Problem to work on:
Pictures within the data are to be left out; everything else must be reproduced exactly.

Start of Block

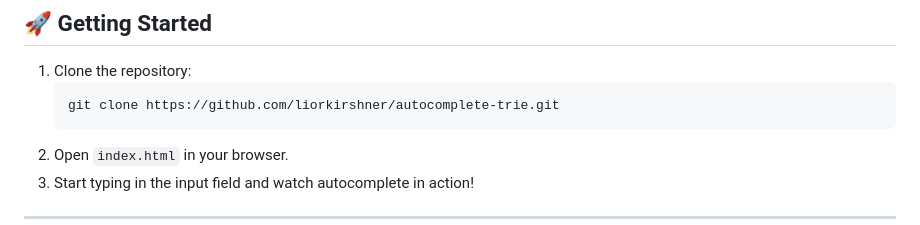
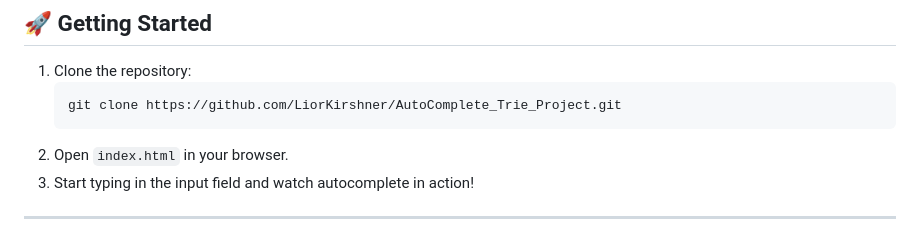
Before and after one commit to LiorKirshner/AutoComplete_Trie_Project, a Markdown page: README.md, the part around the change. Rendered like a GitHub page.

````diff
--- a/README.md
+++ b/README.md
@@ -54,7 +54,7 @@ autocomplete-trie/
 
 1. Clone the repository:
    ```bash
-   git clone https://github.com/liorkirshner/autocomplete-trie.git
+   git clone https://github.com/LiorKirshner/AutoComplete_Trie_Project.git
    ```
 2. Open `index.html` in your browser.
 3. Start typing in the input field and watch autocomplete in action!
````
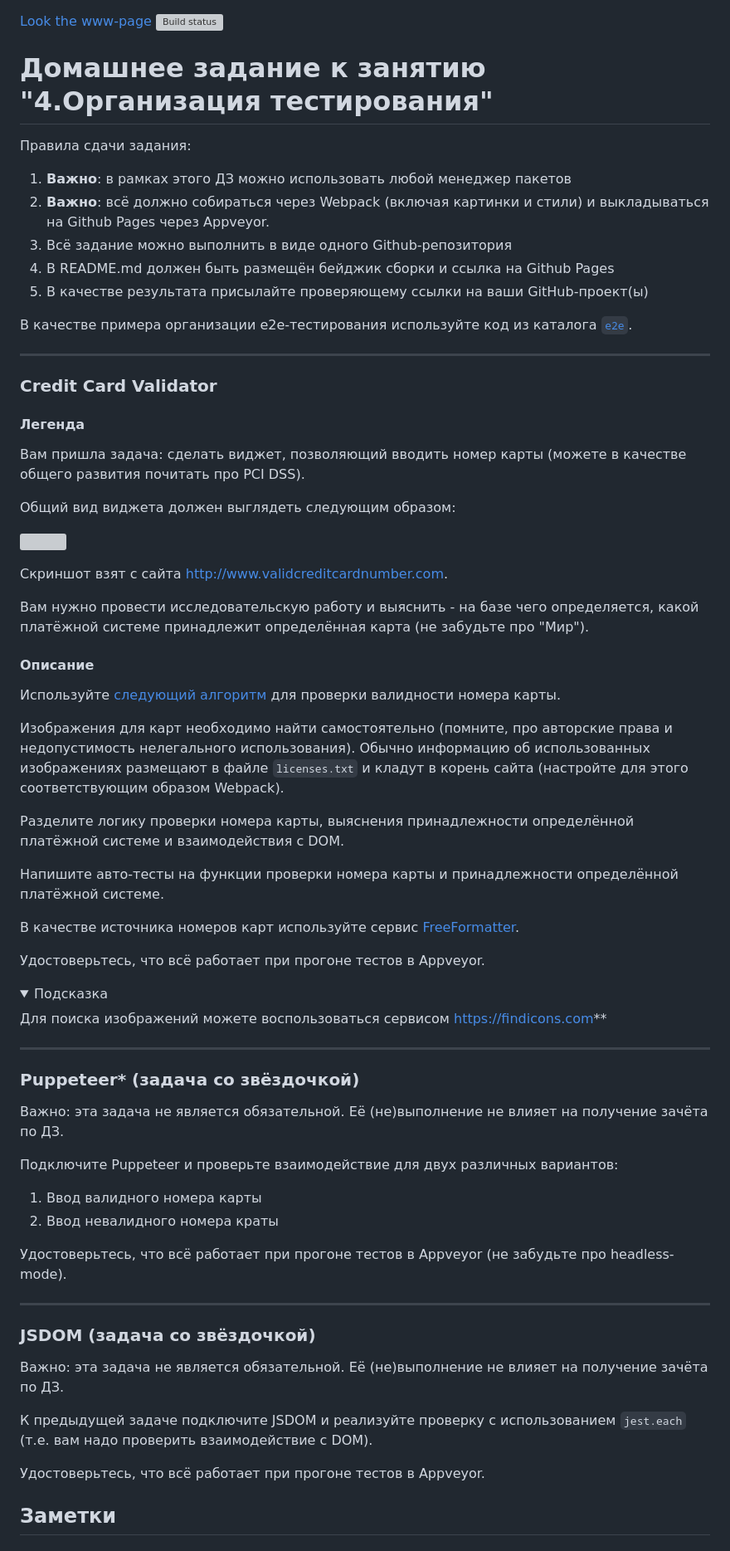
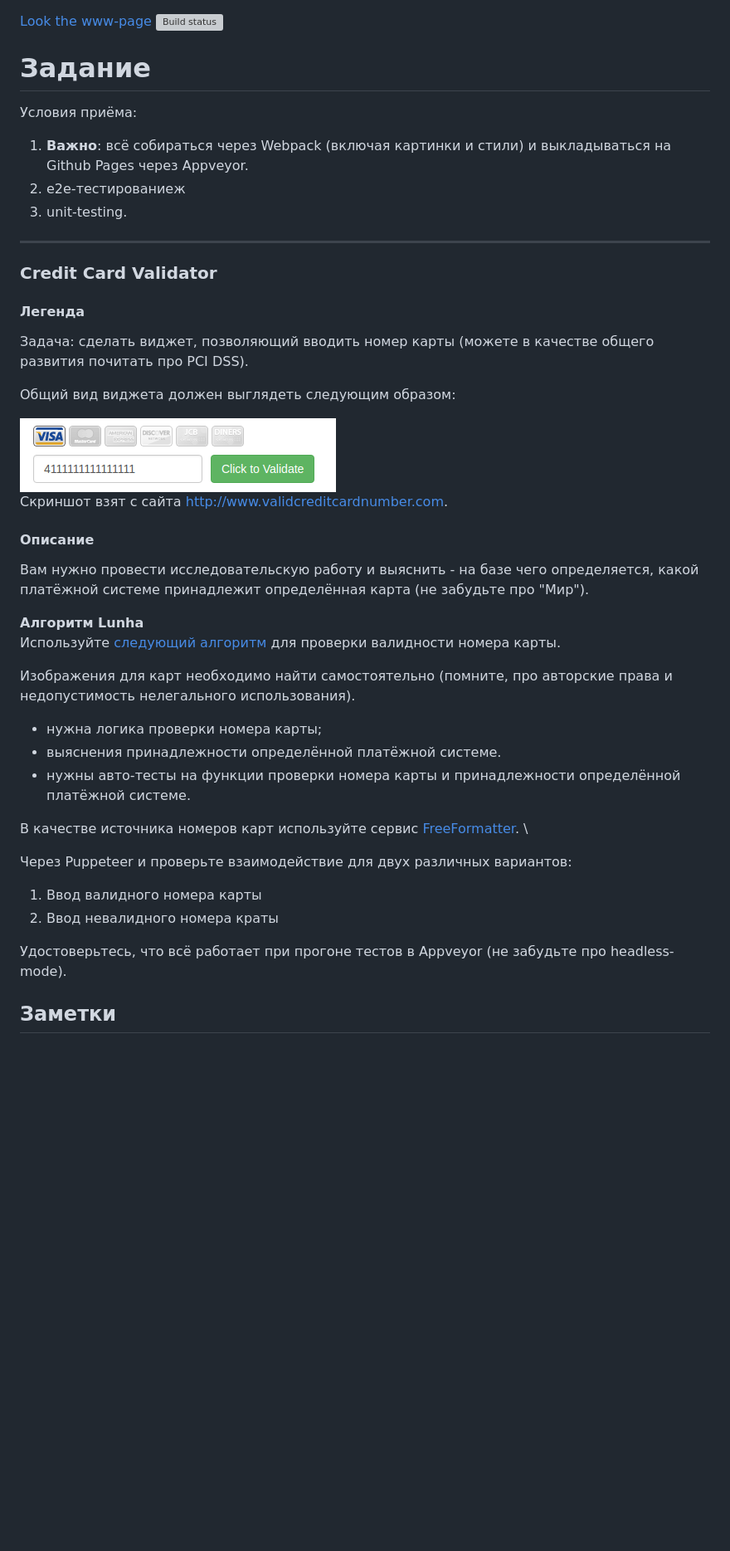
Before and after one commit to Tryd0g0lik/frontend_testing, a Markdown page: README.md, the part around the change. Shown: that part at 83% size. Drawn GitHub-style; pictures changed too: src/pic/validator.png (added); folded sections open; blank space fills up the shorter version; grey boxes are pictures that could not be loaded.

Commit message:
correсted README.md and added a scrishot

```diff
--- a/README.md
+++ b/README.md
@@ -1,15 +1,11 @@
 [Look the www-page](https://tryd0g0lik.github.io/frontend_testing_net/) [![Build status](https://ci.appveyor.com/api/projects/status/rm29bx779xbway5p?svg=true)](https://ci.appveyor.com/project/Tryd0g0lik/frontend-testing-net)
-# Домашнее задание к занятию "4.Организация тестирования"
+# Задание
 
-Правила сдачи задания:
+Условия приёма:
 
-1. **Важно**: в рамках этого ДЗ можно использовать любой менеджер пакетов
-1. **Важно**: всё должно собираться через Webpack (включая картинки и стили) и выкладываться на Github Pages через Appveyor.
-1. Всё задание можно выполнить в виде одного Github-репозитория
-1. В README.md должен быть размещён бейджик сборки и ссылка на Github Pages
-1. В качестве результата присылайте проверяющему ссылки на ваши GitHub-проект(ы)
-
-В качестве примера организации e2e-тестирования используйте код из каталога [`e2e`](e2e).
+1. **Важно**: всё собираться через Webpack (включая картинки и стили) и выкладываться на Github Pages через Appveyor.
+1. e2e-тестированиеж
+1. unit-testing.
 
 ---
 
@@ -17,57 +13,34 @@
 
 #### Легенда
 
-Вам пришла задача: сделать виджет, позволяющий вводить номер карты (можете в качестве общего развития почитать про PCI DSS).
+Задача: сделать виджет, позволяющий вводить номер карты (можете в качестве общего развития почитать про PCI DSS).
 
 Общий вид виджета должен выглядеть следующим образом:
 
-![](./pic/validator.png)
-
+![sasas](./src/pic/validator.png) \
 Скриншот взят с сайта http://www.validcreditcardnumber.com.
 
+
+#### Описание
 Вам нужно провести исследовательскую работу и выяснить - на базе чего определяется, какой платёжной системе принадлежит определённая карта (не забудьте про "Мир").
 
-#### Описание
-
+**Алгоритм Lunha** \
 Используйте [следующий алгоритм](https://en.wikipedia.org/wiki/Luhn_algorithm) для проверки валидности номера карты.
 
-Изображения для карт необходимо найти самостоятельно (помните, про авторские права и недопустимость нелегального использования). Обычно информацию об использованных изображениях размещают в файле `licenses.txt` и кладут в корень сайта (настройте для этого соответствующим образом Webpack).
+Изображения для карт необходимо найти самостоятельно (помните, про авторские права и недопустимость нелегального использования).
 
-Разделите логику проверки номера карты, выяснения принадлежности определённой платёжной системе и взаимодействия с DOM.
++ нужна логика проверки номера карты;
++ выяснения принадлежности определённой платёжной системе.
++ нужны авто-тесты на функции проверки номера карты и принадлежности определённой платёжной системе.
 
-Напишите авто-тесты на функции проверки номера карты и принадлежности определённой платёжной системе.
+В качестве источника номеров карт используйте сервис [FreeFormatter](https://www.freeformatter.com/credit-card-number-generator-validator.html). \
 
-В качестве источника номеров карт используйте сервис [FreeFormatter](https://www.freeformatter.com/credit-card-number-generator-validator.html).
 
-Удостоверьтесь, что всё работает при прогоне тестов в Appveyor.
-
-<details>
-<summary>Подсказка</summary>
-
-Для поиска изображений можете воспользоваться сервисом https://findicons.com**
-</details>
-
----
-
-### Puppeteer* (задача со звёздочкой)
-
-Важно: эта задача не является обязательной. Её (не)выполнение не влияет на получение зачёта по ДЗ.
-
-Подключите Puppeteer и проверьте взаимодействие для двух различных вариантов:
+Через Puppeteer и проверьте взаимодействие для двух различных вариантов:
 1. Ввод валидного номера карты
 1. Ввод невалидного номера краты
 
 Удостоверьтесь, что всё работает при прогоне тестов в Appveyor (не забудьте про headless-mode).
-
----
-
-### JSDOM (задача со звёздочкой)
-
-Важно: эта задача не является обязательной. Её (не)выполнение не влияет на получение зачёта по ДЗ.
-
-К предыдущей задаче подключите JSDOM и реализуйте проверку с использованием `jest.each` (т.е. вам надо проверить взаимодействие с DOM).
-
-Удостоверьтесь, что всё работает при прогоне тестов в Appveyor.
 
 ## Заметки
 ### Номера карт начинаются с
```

End of Block

Solution to the problem:
Before and after one commit to LiorKirshner/AutoComplete_Trie_Project, a Markdown page: README.md, the part around the change. Rendered like a GitHub page.

````diff
--- a/README.md
+++ b/README.md
@@ -54,7 +54,7 @@ autocomplete-trie/
 
 1. Clone the repository:
    ```bash
-   git clone https://github.com/liorkirshner/autocomplete-trie.git
+   git clone https://github.com/LiorKirshner/AutoComplete_Trie_Project.git
    ```
 2. Open `index.html` in your browser.
 3. Start typing in the input field and watch autocomplete in action!
````
Before and after one commit to Tryd0g0lik/frontend_testing, a Markdown page: README.md, the part around the change. Shown: that part at 83% size. Drawn GitHub-style; pictures changed too: src/pic/validator.png (added); folded sections open; blank space fills up the shorter version; grey boxes are pictures that could not be loaded.

Commit message:
correсted README.md and added a scrishot

```diff
--- a/README.md
+++ b/README.md
@@ -1,15 +1,11 @@
 [Look the www-page](https://tryd0g0lik.github.io/frontend_testing_net/) [![Build status](https://ci.appveyor.com/api/projects/status/rm29bx779xbway5p?svg=true)](https://ci.appveyor.com/project/Tryd0g0lik/frontend-testing-net)
-# Домашнее задание к занятию "4.Организация тестирования"
+# Задание
 
-Правила сдачи задания:
+Условия приёма:
 
-1. **Важно**: в рамках этого ДЗ можно использовать любой менеджер пакетов
-1. **Важно**: всё должно собираться через Webpack (включая картинки и стили) и выкладываться на Github Pages через Appveyor.
-1. Всё задание можно выполнить в виде одного Github-репозитория
-1. В README.md должен быть размещён бейджик сборки и ссылка на Github Pages
-1. В качестве результата присылайте проверяющему ссылки на ваши GitHub-проект(ы)
-
-В качестве примера организации e2e-тестирования используйте код из каталога [`e2e`](e2e).
+1. **Важно**: всё собираться через Webpack (включая картинки и стили) и выкладываться на Github Pages через Appveyor.
+1. e2e-тестированиеж
+1. unit-testing.
 
 ---
 
@@ -17,57 +13,34 @@
 
 #### Легенда
 
-Вам пришла задача: сделать виджет, позволяющий вводить номер карты (можете в качестве общего развития почитать про PCI DSS).
+Задача: сделать виджет, позволяющий вводить номер карты (можете в качестве общего развития почитать про PCI DSS).
 
 Общий вид виджета должен выглядеть следующим образом:
 
-![](./pic/validator.png)
-
+![sasas](./src/pic/validator.png) \
 Скриншот взят с сайта http://www.validcreditcardnumber.com.
 
+
+#### Описание
 Вам нужно провести исследовательскую работу и выяснить - на базе чего определяется, какой платёжной системе принадлежит определённая карта (не забудьте про "Мир").
 
-#### Описание
-
+**Алгоритм Lunha** \
 Используйте [следующий алгоритм](https://en.wikipedia.org/wiki/Luhn_algorithm) для проверки валидности номера карты.
 
-Изображения для карт необходимо найти самостоятельно (помните, про авторские права и недопустимость нелегального использования). Обычно информацию об использованных изображениях размещают в файле `licenses.txt` и кладут в корень сайта (настройте для этого соответствующим образом Webpack).
+Изображения для карт необходимо найти самостоятельно (помните, про авторские права и недопустимость нелегального использования).
 
-Разделите логику проверки номера карты, выяснения принадлежности определённой платёжной системе и взаимодействия с DOM.
++ нужна логика проверки номера карты;
++ выяснения принадлежности определённой платёжной системе.
++ нужны авто-тесты на функции проверки номера карты и принадлежности определённой платёжной системе.
 
-Напишите авто-тесты на функции проверки номера карты и принадлежности определённой платёжной системе.
+В качестве источника номеров карт используйте сервис [FreeFormatter](https://www.freeformatter.com/credit-card-number-generator-validator.html). \
 
-В качестве источника номеров карт используйте сервис [FreeFormatter](https://www.freeformatter.com/credit-card-number-generator-validator.html).
 
-Удостоверьтесь, что всё работает при прогоне тестов в Appveyor.
-
-<details>
-<summary>Подсказка</summary>
-
-Для поиска изображений можете воспользоваться сервисом https://findicons.com**
-</details>
-
----
-
-### Puppeteer* (задача со звёздочкой)
-
-Важно: эта задача не является обязательной. Её (не)выполнение не влияет на получение зачёта по ДЗ.
-
-Подключите Puppeteer и проверьте взаимодействие для двух различных вариантов:
+Через Puppeteer и проверьте взаимодействие для двух различных вариантов:
 1. Ввод валидного номера карты
 1. Ввод невалидного номера краты
 
 Удостоверьтесь, что всё работает при прогоне тестов в Appveyor (не забудьте про headless-mode).
-
----
-
-### JSDOM (задача со звёздочкой)
-
-Важно: эта задача не является обязательной. Её (не)выполнение не влияет на получение зачёта по ДЗ.
-
-К предыдущей задаче подключите JSDOM и реализуйте проверку с использованием `jest.each` (т.е. вам надо проверить взаимодействие с DOM).
-
-Удостоверьтесь, что всё работает при прогоне тестов в Appveyor.
 
 ## Заметки
 ### Номера карт начинаются с
```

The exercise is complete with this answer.